A European fund that was looking to set up a base in India via IFSC stumbled into a roadblock after its legal advisors pointed out that India doesn’t have trade treaties in place with several counties.
The entity is now setting up an India-focused fund with a pooling vehicle being set up in Luxemburg, a person with direct knowledge of the matter told ET.
An IFSC is an offshore financial centre that facilitates flow of various financial products and services across countries for customers outside the financial system of the host country. India has so far developed one such centre, GIFT City, in Gandhinagar.
“Many foreign financial institutions are yet to evaluate IFSC and empanel it in their list of approved jurisdictions,” said Yashesh Ashar, partner at tax advisory firm Bhuta Shah & Co. “Absence of trade agreements is deterring many financial institutions from making direct investments in funds set up or proposed to be set up in India.”
In March 2017, the government had terminated bilateral trade investment treaties with 58 countries, including 22 European Union countries.
Trade pacts tend to give protection to foreign companies’ domestic assets, including copyright and intellectual properties.
Generally, foreign companies are more bothered about trade pacts than, say, financial investors or funds. Yet, this is one of the reasons why foreign funds are treading cautiously when it comes to setting up shops in IFSCs, industry insiders said.

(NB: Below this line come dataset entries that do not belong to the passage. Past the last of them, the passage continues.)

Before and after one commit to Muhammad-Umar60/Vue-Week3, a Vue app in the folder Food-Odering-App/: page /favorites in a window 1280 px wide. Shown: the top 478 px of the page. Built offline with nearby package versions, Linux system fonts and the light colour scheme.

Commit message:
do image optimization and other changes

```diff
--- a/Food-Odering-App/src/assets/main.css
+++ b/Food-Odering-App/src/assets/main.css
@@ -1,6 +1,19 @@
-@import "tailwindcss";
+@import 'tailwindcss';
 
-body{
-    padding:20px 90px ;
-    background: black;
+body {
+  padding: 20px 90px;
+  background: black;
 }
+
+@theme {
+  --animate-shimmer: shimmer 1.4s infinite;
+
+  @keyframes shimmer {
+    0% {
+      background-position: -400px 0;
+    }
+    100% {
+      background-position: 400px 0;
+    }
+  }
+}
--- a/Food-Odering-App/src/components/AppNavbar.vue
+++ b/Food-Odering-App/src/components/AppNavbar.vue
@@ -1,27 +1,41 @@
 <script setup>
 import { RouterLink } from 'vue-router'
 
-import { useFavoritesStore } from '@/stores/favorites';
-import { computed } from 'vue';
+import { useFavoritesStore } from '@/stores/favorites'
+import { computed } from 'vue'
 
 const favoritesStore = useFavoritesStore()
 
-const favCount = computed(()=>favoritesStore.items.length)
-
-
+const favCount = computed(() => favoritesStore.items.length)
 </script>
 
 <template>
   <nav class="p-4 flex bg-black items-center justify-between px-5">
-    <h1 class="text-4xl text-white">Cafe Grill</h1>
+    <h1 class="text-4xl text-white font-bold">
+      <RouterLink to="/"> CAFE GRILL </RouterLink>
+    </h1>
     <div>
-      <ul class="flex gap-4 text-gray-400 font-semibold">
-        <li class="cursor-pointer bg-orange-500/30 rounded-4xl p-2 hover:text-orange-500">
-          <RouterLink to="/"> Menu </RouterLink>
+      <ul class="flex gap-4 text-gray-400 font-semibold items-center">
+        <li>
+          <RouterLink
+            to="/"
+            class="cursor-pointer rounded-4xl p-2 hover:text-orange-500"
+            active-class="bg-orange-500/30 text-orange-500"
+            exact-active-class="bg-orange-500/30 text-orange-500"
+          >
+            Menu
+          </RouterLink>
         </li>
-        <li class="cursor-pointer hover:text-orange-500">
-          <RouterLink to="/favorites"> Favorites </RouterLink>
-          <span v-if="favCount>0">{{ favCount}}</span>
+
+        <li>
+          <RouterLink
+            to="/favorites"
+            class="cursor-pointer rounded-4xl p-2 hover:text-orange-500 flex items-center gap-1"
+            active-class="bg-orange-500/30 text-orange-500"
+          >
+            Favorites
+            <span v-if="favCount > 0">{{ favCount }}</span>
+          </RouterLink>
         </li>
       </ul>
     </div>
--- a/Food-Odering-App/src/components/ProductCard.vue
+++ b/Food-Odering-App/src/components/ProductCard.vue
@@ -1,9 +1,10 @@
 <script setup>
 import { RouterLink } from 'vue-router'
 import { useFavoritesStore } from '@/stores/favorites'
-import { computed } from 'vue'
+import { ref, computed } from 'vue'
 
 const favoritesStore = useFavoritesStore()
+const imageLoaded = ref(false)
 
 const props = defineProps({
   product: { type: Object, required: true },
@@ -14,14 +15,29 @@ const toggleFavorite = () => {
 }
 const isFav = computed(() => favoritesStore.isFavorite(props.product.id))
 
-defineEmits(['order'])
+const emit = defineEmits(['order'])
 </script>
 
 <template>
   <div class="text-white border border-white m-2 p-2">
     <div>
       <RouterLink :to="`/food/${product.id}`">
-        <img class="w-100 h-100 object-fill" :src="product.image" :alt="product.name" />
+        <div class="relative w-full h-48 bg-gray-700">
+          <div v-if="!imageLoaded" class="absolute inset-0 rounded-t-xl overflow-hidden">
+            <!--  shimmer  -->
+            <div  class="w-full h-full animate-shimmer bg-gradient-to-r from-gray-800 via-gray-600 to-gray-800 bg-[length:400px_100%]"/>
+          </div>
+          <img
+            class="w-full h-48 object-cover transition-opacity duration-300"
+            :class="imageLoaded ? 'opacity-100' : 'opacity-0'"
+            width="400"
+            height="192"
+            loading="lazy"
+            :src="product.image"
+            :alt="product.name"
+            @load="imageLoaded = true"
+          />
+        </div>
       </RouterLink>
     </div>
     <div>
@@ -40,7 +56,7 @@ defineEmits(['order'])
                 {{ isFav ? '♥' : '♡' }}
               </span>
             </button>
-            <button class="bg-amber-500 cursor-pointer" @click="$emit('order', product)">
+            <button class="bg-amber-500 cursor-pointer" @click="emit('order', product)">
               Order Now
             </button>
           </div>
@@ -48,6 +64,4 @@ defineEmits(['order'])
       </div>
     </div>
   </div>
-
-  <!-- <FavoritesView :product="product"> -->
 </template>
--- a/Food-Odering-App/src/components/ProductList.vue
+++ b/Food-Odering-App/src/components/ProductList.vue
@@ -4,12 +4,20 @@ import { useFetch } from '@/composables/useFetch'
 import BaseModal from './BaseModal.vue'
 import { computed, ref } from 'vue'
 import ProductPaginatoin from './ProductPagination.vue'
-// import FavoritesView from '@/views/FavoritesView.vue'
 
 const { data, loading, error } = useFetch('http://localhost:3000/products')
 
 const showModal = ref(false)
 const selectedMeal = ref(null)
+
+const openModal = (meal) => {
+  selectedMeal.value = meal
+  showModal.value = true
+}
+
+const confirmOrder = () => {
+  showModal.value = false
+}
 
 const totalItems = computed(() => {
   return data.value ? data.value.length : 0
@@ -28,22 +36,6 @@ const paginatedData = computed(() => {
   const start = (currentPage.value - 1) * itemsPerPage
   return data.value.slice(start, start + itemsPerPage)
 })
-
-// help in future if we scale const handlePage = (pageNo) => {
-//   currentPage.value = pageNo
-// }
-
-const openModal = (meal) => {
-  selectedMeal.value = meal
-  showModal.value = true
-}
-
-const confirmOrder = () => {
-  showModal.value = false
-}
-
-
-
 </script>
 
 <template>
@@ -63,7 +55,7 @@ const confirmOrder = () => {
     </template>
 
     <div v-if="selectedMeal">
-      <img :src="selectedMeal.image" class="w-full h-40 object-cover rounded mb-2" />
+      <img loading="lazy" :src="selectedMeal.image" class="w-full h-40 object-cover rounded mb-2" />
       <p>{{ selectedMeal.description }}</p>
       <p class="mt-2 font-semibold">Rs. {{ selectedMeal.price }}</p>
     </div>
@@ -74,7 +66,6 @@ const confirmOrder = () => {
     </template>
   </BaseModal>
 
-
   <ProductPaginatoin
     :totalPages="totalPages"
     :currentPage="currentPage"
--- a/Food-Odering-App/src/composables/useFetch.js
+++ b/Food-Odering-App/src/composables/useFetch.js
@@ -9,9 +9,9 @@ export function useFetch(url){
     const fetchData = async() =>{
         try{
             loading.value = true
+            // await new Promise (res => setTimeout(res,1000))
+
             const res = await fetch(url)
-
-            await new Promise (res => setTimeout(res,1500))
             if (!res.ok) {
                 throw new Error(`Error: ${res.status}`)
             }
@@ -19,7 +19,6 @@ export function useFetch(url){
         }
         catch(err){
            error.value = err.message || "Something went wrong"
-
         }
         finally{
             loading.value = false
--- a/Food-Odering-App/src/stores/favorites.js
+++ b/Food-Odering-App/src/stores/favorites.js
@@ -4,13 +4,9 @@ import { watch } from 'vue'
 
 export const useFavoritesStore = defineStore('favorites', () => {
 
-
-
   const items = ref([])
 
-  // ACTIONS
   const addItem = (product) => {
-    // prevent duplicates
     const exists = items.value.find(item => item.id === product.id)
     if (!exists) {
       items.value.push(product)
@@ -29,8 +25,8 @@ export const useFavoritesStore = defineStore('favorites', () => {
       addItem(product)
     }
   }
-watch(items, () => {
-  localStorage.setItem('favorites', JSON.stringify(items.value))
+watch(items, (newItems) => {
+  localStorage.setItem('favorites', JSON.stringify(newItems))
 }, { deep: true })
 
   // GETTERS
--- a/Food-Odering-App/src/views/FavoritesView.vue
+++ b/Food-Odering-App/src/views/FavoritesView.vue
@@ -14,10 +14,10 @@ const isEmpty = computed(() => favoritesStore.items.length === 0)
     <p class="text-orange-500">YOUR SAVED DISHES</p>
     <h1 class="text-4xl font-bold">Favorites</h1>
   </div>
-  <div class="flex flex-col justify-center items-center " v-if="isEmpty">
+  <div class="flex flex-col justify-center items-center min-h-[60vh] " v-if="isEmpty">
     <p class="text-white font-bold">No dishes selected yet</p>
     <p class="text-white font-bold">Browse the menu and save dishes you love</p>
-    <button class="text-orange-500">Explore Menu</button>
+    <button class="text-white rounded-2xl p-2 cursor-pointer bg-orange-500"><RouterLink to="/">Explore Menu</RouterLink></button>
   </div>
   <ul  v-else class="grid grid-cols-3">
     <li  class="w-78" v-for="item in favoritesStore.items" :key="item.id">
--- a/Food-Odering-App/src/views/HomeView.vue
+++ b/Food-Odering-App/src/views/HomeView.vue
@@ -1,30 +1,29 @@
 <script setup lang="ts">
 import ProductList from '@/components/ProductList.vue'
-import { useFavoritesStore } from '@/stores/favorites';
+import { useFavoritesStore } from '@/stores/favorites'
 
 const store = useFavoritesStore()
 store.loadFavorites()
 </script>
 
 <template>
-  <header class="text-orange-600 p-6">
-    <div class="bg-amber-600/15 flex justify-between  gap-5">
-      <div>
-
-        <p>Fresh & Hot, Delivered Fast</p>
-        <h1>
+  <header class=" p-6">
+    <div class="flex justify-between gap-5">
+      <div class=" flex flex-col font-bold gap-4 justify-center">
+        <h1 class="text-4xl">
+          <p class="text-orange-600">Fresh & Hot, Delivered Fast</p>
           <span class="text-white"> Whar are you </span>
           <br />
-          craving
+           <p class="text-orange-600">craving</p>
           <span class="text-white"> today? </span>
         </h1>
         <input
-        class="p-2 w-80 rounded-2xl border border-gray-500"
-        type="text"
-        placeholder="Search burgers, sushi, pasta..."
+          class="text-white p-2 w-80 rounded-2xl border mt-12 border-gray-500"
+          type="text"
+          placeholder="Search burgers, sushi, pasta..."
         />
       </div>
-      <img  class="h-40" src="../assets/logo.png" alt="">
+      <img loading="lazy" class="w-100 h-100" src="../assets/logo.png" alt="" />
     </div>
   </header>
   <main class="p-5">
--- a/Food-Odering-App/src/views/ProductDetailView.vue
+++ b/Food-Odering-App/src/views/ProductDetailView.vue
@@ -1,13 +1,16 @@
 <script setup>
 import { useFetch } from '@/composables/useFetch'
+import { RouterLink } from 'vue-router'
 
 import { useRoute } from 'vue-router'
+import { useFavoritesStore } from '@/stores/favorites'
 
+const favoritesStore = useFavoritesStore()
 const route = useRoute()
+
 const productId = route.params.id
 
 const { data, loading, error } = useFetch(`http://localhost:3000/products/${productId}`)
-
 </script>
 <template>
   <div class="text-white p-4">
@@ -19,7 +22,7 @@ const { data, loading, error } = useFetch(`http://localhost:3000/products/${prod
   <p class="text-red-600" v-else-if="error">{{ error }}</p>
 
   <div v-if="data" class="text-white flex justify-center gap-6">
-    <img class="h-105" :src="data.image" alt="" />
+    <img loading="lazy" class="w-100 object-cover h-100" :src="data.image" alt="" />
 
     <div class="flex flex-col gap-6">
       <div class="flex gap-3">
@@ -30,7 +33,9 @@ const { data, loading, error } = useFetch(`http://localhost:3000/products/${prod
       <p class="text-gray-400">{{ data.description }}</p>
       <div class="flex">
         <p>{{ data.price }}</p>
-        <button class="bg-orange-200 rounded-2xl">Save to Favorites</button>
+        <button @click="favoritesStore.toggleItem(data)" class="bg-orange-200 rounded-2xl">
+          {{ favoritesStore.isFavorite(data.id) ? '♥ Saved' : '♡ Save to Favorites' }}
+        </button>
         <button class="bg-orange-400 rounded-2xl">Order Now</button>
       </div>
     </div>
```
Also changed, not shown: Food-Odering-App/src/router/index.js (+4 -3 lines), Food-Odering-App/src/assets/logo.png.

While foreign funds are putting their plans on hold, many Indian funds or funds backed by Indian banks, financial institutes and Indian companies are exploring advantages offered by these centres as an opportunity.